Gosh … what is keeping that water up there ?!?!?

(RiderOnTheClouds) #7

There are Egyptian texts which mention an ‘air bubble’ dividing the waters.

(RiderOnTheClouds) #8

If this article is anything to go by, then at least some Egyptians believed Nut was a celestial ocean, not a solid dome:

(RiderOnTheClouds) #9

My argument is that in the wider ANE context, the Raqia most resembles the space which divides heaven from the earth, not a solid dome/disc.

(RiderOnTheClouds) #10

There really is no reason why these windows cannot be figurative.

(George Brooks) #11


1] I’m going to ask you nicely to restrain your reflex to throw the word “dome” into the discussion. It seems a pretty clear ploy to me. Every time you do that, it creates an impression in the reader’s mind that I am trying to make the Hebrew (or the Egyptians or the Babylonians) conform to the controversial theme or trope of “a dome”. You are too youthful a person to adopt such a scurrilous debating practice, more often used by old bitter men who are bitter that their views aren’t more widely accepted.

2] Why are you presenting this as an “either/or” discussion: “solid floor (not dome)” or “celestial ocean”? We have already produced conclusive evidence that the Babylonians held to both simultaneously. In fact, one of our sources said one of the cuneiform documents discussed three solid levels, with an “expanse” above each one, except the lowest “heavenly firmament”, which had a the celestial ocean.

3] Here, you have done it again: “My argument is that in the wider ANE context, the Raqia most resembles the space which divides heaven from the earth, not a solid dome/disc.” Not only are you attempting to associate my views with “(shaky) dome talk”, but you also misrepresent the ANE context: the Babylonians have "expanses with solid dividers**.

4] Technically speaking, the article you provided (even with some various technical errors by the author) does not represent Nut as an ocean. Nut is actually the firmament to which the stars are attached. I have represented the logic of this comparison with this image:


I should point out that I didn’t see any illustration in the article, which does make it more challenging for the reader to follow along … rather than to try to imagine what the author means.

Reggie, the highpoint of that article comes in the one or two paragraphs that specifically affirm that the Biblical firmament is “solid” as a dam… and that Nut is the parallel to the firmament, even though the author labels
Nut the “sky”, instead of Shu (which he calls “dry air”). Wouldn’t you say that Shu is “the expanse” in the Egyptian model?

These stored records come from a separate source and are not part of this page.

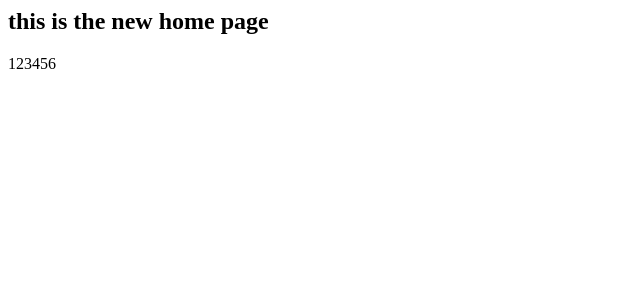
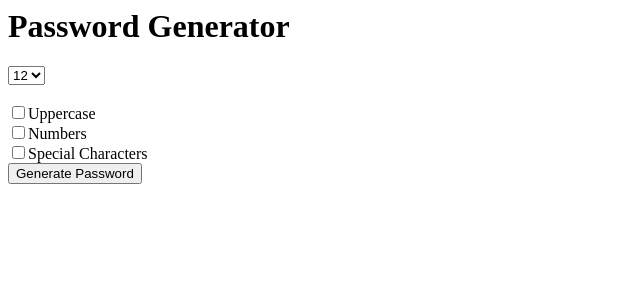
Before and after one commit to Gruning/password_generator, a Django app: page / in a window 1280 px wide. Shown: the top 300 px of the page, without its empty margins (0-640 px from the left). Run offline with Django 3.2, Linux system fonts and the light colour scheme.

Commit message:
sec3cap28MakingARandonPassword

```diff
--- a/generator/templates/generator/home.html
+++ b/generator/templates/generator/home.html
@@ -1,3 +1,25 @@
-<h2>this is the new home page</h2>
+<h1>Password Generator</h1>
 
-{{ password }}
+<form action={% url 'password' %}>
+    <select name="length" >
+        <option value="4">4</option>
+        <option value="5">5</option>
+        <option value="6">6</option>
+        <option value="7">7</option>
+        <option value="8">8</option>
+        <option value="9">9</option>
+        <option value="10">10</option>
+        <option value="11">11</option>
+        <option value="12" selected="selected">12</option>
+        <option value="13">13</option>
+    </select>
+    <br>
+    <br>
+    <input type="checkbox" name="uppercase">Uppercase
+    <br>
+    <input type="checkbox" name="numbers">Numbers
+    <br>
+    <input type="checkbox" name="special">Special Characters
+    <br>
+    <input type="submit" value="Generate Password">
+</form>
--- /dev/null
+++ b/generator/templates/generator/password.html
@@ -0,0 +1 @@
+PASSWORD
--- a/generator/views.py
+++ b/generator/views.py
@@ -4,6 +4,6 @@ from django.http import HttpResponse
 def home(request):
     return render(request,'generator/home.html',{'password': '123456'})
 
-def food(request):
-    return HttpResponse('<h1>food is ready</h1>')
+def password(request):
+    return render(request,'generator/password.html')
 # Create your views here.
--- a/password_generator/urls.py
+++ b/password_generator/urls.py
@@ -18,5 +18,5 @@ from generator import views
 
 urlpatterns = [
     path('', views.home),
-    path('food', views.food),
+    path('password/', views.password, name='password'),
 ]
```
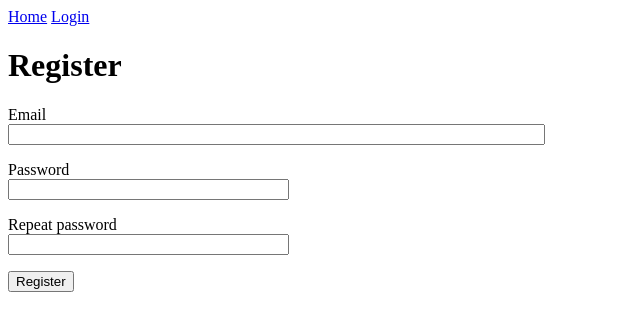
After one commit to kulk/flask-todo, a Flask app: template app/templates/register.html in a window 1280 px wide. The commit adds this page. Shown: the top 331 px of the page, without its empty margins (0-640 px from the left). Run offline with Flask 2, Linux system fonts and the light colour scheme; the template is opened without the code that fills it: values that come from a table or form of the project are taken from there, others are empty.

Commit message:
user login and registration added

```diff
--- a/app/__init__.py
+++ b/app/__init__.py
@@ -2,10 +2,13 @@ from flask import Flask
 from config import Config
 from flask_sqlalchemy import SQLAlchemy
 from flask_migrate import Migrate
+from flask_login import LoginManager
 
 app = Flask(__name__)
 app.config.from_object(Config)
 db = SQLAlchemy(app)
 migrate = Migrate(app, db)
+login = LoginManager(app)
+login.login_view = 'login'
 
 from app import routes, models
--- a/app/forms.py
+++ b/app/forms.py
@@ -1,6 +1,7 @@
 from flask_wtf import FlaskForm
 from wtforms import StringField, PasswordField, BooleanField, SubmitField
-from wtforms.validators import DataRequired
+from wtforms.validators import DataRequired, Email, EqualTo
+from app.models import User
 
 class LoginForm(FlaskForm):
 	email = StringField('Email', validators=[DataRequired()])
@@ -11,3 +12,14 @@ class LoginForm(FlaskForm):
 class TodoForm(FlaskForm):
 	task = StringField('New task', validators=[DataRequired()])
 	submit = SubmitField('Add task')
+
+class RegistrationForm(FlaskForm):
+	email = StringField('Email', validators=[DataRequired(), Email()])
+	password = PasswordField('Password', validators=[DataRequired()])
+	password2 = PasswordField('Repeat password', validators=[DataRequired(), EqualTo('password')])
+	submit = SubmitField('Register')
+
+	def validate_email(self, email):
+		user = User.query.filter_by(email=email.data).first()
+		if user is not None:
+			raise ValidationError('Please use a different email address.')
--- a/app/routes.py
+++ b/app/routes.py
@@ -1,22 +1,57 @@
-from app import app
+'''from app import app
 from flask import render_template, flash, redirect, url_for
 from app.forms import LoginForm, TodoForm
+from flask_login import login_user, logout_user, current_user, login_required
+from app.models import User
+'''
+
+from flask import render_template, flash, redirect, url_for, request
+from flask_login import login_user, logout_user, current_user, login_required
+from werkzeug.urls import url_parse
+from app import app, db
+from app.forms import LoginForm, TodoForm, RegistrationForm
+from app.models import User
+
 
 @app.route('/')
 @app.route('/index')
+@login_required
 def index():
-	user = {'username' : 'Roeland'}
 	form = TodoForm()
-	return render_template('index.html', user=user, form=form)
-
-@app.route('/register')
-def register():
-	pass
+	return render_template('index.html', form=form)
 
 @app.route('/login', methods=['GET', 'POST']) # Create login route
 def login():
+	if current_user.is_authenticated:
+		return redirect(url_for('index'))
 	form = LoginForm()
 	if form.validate_on_submit():
-		flash('Login requested for %s, Remember me = %s' %(form.email.data, form.remember_me.data))
+		user = User.query.filter_by(email=form.email.data).first()
+		if user is None or not user.check_password(form.password.data):
+			flash('Invalid username or password')
+			return redirect(url_for('login'))
+		login_user(user, remember=form.remember_me.data)
+		next_page = request.args.get('next')
+		if not next_page or url_parse(next_page).netloc != '':
+			next_page = url_for('index')
+		return redirect(next_page)
+	return render_template('login.html', form=form)
+
+@app.route('/logout')
+def logout():
+	logout_user()
+	return redirect(url_for('index'))
+
+@app.route('/register', methods=['GET', 'POST'])
+def register():
+	if current_user.is_authenticated:
 		return redirect(url_for('index'))
-	return render_template('login.html', form=form)
+	form = RegistrationForm()
+	if form.validate_on_submit():
+		user = User(email=form.email.data)
+		user.set_password(form.password.data)
+		db.session.add(user)
+		db.session.commit()
+		flash('Congratulations, you are now a registered user!')
+		return redirect(url_for('login'))
+	return render_template('register.html', form=form)
--- a/app/templates/base.html
+++ b/app/templates/base.html
@@ -6,8 +6,11 @@
 <body>
 
 	<a href="{{ url_for('index') }}">Home</a>
+	{% if current_user.is_anonymous %}
 	<a href="{{ url_for('login') }}">Login</a>
-	<a href="">Logout</a>
+	{% else %}
+	<a href="{{ url_for('logout') }}">Logout</a>
+	{% endif %}
 	<br>
 	    {% with messages = get_flashed_messages() %}
         {% if messages %}
--- a/app/templates/index.html
+++ b/app/templates/index.html
@@ -3,7 +3,7 @@
 {% block content %}
 	<form action="" method="post" novalidate="">
 		{{ form.hidden_tag() }}
-		<p>Hello {{user.username}}</p>
+		<p>Hello {{current_user.email}}</p>
 		<p>
 			{{ form.task.label }}
 			{{ form.task (size=32) }}
@@ -12,6 +12,6 @@
 	</form>
 
 	{% for task in tasks %}
-		<!-- show tasks -->
+		<!-- show tasks, check end of chpt 5 -->
 	{% endfor %}
 {% endblock %}
--- a/app/templates/login.html
+++ b/app/templates/login.html
@@ -2,6 +2,7 @@
 
 
 {% block content %}
+
 
 <form action="" method="post" novalidate="">
 	{{ form.hidden_tag() }}  <!-- Protect against CSRF attacks -->
@@ -23,4 +24,6 @@
 	<p>{{ form.submit() }}</p>
 </form>
 
+<p>New User? <a href="{{ url_for('register') }}">Click to Register!</a></p>
+
 {% endblock %}
--- /dev/null
+++ b/app/templates/register.html
@@ -0,0 +1,30 @@
+{% extends "base.html" %}
+
+{% block content %}
+    <h1>Register</h1>
+    <form action="" method="post">
+        {{ form.hidden_tag() }}
+        <p>
+            {{ form.email.label }}<br>
+            {{ form.email(size=64) }}<br>
+            {% for error in form.email.errors %}
+            <span style="color: red;">[{{ error }}]</span>
+            {% endfor %}
+        </p>
+        <p>
+            {{ form.password.label }}<br>
+            {{ form.password(size=32) }}<br>
+            {% for error in form.password.errors %}
+            <span style="color: red;">[{{ error }}]</span>
+            {% endfor %}
+        </p>
+        <p>
+            {{ form.password2.label }}<br>
+            {{ form.password2(size=32) }}<br>
+            {% for error in form.password2.errors %}
+            <span style="color: red;">[{{ error }}]</span>
+            {% endfor %}
+        </p>
+        <p>{{ form.submit() }}</p>
+    </form>
+{% endblock %}
```
Also changed, not shown: app/models.py (+14 -2 lines), todo.py (+6 -1 lines).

Regarding your concluding thought, Reggie, I’ll give you the idea that the windows can be figurative, if you tell me your view of what is keeping the waters in the heavens when it is not raining? Shouldn’t it be raining all the time according to the Genesis depiction?